Problem: Where a line below holds the string "timestamp", count it; then give the total without any other words.
──────── Extracted entries ────────
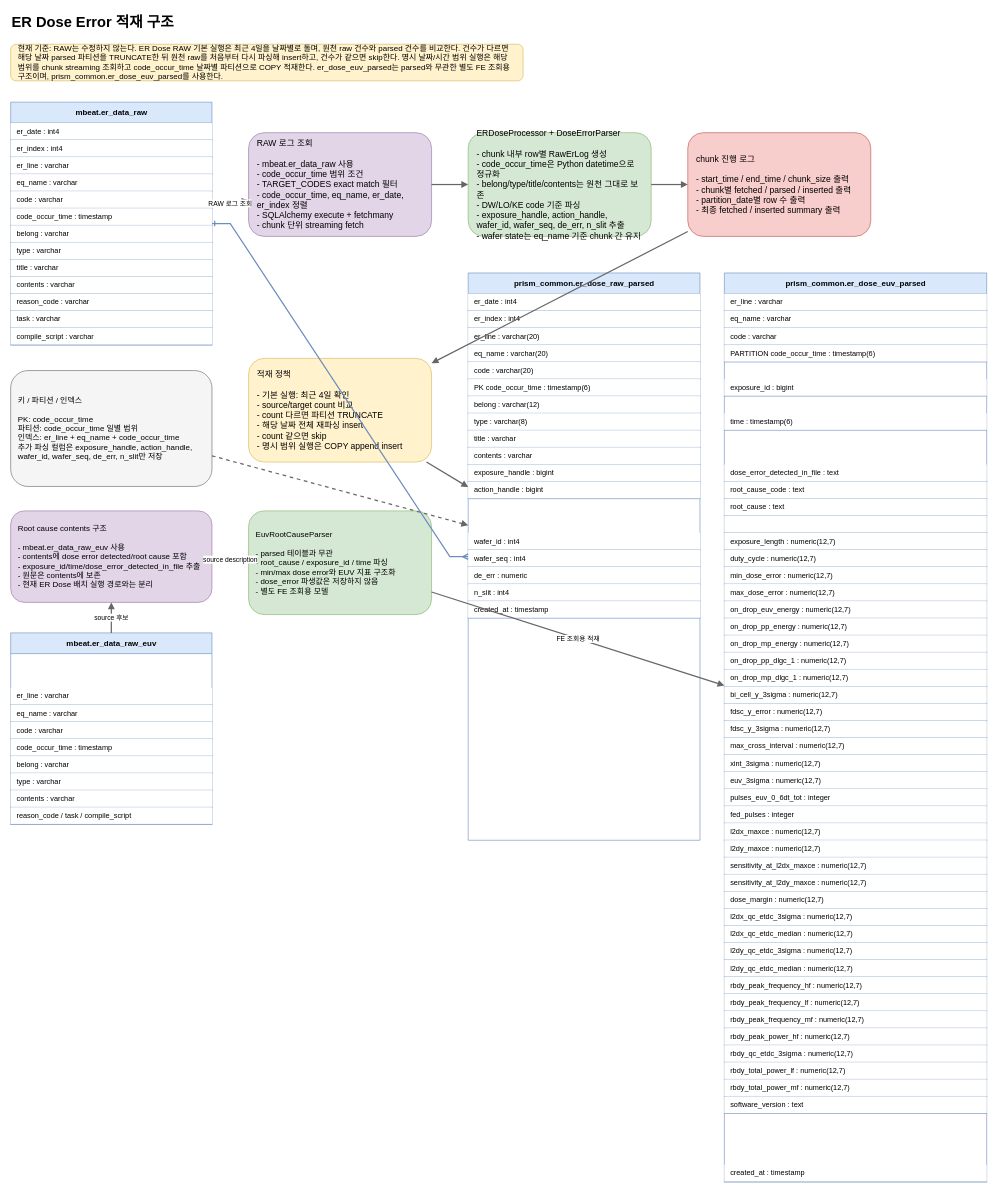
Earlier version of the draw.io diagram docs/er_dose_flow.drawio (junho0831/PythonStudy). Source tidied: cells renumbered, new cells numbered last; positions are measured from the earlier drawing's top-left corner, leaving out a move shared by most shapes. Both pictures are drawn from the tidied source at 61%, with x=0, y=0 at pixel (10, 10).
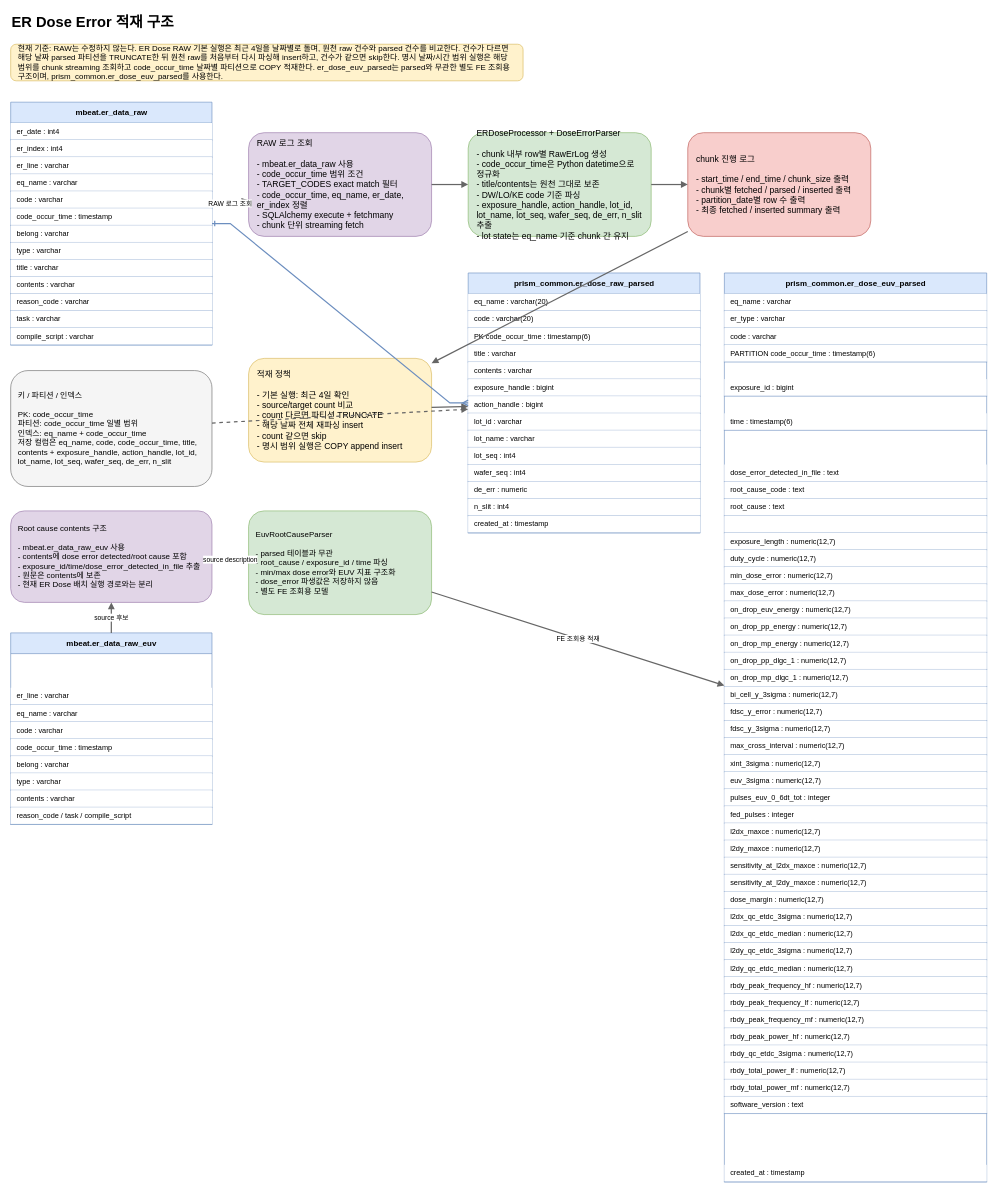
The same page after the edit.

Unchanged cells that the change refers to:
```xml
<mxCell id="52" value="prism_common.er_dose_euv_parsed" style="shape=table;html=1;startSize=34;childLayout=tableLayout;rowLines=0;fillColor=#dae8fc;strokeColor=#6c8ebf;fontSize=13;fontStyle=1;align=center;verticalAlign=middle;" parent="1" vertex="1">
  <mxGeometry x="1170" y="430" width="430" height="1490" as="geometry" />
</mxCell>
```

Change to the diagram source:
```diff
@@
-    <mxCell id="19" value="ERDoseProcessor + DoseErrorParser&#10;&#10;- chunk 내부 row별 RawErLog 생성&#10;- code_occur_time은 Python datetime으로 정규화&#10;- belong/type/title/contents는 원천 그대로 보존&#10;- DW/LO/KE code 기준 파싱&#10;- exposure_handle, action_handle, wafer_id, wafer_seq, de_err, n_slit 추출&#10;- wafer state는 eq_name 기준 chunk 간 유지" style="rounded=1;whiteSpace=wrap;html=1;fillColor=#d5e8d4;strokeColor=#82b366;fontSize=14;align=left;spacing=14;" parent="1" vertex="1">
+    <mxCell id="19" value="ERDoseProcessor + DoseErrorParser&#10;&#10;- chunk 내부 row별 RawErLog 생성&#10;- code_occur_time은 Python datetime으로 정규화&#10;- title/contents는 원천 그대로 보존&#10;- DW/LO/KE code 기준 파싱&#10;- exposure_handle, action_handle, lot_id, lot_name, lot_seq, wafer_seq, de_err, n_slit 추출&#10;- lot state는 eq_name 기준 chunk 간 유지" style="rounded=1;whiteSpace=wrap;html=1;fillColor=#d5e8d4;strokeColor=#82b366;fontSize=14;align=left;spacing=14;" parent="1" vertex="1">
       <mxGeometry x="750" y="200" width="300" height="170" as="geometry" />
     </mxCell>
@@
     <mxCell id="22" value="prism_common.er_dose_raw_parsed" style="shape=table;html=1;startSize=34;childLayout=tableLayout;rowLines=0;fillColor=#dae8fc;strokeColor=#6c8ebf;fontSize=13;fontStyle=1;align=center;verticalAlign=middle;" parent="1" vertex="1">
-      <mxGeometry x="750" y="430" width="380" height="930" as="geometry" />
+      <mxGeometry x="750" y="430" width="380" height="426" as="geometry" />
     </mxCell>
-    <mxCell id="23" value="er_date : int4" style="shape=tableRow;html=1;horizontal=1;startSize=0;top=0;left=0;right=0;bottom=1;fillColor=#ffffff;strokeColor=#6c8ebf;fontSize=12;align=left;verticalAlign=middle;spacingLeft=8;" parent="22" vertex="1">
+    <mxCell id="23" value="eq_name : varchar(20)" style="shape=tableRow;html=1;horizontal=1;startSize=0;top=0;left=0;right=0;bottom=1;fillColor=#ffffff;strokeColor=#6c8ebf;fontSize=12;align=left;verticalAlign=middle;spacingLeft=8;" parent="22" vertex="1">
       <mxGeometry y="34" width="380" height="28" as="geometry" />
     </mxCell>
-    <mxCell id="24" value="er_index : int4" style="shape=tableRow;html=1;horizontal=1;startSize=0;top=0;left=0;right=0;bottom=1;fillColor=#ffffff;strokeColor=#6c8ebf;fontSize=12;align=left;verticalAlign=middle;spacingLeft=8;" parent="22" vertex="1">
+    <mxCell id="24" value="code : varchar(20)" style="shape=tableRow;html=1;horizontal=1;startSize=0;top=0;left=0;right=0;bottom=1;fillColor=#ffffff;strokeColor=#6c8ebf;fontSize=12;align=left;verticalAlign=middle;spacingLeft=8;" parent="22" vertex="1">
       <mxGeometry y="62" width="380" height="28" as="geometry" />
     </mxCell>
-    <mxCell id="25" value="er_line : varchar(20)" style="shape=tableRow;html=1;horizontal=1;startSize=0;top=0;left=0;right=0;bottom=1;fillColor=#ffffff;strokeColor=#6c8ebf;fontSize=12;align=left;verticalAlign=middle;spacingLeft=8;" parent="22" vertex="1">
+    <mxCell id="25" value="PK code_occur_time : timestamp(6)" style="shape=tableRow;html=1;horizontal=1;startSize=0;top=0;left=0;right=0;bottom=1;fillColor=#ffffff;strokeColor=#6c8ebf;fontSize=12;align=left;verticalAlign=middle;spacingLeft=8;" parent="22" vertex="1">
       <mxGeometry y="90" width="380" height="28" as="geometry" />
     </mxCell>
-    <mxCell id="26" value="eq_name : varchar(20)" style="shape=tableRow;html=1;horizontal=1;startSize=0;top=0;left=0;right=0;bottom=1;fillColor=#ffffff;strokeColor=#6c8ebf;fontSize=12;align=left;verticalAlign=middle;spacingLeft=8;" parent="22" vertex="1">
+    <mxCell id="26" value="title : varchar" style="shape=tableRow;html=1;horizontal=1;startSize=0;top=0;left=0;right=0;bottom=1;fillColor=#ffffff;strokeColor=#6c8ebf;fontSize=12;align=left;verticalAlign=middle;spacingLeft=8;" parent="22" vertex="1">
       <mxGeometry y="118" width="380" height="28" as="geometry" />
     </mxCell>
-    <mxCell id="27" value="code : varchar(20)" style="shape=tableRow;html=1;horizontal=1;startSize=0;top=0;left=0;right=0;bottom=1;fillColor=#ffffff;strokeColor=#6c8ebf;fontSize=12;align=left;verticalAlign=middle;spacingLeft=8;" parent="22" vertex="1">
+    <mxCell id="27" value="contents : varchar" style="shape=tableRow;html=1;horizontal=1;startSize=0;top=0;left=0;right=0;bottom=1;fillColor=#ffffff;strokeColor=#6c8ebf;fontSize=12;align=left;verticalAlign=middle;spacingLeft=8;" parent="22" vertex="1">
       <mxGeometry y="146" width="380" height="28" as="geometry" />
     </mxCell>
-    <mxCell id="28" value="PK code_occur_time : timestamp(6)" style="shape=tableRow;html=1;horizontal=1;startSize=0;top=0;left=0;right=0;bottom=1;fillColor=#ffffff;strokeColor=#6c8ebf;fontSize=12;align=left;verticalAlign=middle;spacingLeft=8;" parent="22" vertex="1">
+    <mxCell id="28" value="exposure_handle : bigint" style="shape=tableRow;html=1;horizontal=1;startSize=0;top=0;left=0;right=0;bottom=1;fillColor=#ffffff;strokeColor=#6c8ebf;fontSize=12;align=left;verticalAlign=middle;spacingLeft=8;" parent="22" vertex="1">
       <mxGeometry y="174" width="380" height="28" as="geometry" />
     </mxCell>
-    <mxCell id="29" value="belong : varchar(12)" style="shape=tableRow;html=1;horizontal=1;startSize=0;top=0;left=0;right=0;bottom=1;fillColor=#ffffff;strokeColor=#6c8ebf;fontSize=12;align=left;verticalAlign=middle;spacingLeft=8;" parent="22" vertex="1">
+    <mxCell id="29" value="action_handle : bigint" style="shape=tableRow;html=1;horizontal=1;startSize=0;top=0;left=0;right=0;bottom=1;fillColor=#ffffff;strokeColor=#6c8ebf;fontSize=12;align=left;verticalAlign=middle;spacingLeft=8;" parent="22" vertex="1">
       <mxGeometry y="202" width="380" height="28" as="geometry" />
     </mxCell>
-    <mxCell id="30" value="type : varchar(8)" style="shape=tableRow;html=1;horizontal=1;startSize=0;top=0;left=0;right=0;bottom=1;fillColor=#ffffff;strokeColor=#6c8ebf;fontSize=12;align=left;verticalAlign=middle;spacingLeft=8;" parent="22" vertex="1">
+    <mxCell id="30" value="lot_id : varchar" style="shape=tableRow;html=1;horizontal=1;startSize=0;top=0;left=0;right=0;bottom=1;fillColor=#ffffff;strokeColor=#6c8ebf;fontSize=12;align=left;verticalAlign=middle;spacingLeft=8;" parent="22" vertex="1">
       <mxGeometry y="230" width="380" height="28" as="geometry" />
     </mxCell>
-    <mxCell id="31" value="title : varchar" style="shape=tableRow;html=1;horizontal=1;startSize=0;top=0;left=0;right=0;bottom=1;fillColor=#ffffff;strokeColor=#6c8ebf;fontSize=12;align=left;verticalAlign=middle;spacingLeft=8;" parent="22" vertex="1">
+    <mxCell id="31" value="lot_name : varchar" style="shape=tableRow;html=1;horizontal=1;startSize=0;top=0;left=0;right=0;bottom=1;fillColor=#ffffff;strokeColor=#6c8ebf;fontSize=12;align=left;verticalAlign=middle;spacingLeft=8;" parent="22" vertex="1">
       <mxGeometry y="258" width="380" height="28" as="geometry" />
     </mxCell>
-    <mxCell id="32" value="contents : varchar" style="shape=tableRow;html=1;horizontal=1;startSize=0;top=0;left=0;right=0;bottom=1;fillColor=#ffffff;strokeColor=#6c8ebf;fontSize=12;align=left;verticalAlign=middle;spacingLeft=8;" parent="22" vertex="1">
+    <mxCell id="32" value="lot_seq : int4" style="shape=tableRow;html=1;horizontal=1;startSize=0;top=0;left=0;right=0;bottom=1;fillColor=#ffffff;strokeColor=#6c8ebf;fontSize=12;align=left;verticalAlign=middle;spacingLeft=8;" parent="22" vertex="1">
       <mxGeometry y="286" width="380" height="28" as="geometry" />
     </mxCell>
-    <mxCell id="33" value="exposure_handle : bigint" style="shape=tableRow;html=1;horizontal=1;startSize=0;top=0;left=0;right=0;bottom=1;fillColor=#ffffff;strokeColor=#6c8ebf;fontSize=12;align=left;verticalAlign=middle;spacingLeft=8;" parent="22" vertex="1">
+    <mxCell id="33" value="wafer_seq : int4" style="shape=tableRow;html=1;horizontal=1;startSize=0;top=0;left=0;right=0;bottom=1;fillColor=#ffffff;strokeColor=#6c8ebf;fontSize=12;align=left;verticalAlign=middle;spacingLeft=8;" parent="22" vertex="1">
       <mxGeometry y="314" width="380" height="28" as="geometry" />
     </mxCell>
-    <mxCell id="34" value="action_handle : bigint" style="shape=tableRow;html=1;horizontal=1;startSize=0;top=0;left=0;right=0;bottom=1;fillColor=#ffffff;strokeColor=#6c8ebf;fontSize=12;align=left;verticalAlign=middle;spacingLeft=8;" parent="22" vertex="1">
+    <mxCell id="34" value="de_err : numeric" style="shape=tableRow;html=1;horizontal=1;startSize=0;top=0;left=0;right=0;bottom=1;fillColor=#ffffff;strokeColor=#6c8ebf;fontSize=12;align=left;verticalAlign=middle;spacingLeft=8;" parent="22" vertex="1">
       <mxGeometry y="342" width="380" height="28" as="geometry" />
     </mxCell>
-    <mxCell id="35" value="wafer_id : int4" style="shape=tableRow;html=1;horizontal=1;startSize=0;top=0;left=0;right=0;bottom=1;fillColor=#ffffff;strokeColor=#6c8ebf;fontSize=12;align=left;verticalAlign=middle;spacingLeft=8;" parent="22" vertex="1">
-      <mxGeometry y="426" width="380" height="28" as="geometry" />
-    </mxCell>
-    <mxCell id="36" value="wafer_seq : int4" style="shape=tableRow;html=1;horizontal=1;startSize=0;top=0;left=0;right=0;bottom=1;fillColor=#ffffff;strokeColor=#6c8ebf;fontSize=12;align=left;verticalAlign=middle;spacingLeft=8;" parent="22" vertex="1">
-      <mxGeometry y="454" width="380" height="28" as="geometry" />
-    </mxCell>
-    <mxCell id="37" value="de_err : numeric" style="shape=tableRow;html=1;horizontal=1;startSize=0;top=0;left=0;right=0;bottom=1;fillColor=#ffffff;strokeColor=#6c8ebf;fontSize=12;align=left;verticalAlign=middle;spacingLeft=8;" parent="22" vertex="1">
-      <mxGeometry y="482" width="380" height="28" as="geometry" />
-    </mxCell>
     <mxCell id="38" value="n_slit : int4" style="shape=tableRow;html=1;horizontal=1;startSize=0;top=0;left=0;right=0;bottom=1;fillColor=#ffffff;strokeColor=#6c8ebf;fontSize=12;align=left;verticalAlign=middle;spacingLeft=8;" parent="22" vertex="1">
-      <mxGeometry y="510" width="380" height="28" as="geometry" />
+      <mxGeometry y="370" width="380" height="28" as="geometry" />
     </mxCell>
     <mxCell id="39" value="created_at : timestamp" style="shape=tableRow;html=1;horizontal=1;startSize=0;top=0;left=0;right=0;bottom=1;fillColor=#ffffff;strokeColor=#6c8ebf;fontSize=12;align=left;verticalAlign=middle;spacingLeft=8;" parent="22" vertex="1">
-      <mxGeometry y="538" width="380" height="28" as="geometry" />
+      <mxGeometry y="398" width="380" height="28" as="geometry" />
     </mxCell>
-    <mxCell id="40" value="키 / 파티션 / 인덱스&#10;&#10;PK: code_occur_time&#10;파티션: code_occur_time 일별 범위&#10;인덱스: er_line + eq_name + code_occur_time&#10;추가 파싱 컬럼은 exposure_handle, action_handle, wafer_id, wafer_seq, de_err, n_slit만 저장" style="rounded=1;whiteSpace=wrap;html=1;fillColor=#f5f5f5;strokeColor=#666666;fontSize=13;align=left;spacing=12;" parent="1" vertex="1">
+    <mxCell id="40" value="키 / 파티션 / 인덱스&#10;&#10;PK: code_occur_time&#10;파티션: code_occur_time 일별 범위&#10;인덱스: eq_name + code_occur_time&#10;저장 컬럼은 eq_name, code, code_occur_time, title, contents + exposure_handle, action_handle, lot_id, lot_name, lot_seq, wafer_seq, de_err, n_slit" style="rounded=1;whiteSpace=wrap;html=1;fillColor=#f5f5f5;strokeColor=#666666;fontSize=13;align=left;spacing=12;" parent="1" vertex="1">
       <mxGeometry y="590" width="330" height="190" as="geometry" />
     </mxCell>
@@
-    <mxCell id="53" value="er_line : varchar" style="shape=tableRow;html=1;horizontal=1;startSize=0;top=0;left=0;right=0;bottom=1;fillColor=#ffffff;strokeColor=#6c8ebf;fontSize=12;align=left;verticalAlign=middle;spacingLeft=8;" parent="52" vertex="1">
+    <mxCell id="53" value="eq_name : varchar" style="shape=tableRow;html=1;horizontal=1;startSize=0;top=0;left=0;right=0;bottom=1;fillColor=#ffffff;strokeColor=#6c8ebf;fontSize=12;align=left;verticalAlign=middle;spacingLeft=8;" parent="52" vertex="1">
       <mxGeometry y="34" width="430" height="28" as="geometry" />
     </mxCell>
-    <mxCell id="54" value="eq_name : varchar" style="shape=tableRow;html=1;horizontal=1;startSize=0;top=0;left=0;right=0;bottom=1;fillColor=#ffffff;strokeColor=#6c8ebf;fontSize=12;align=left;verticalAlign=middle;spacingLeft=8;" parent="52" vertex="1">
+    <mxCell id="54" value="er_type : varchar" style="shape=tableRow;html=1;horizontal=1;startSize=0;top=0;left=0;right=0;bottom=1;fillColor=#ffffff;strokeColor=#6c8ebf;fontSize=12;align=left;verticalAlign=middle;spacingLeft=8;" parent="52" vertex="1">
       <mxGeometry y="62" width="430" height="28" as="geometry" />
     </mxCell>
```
────────
Answer to this problem: 3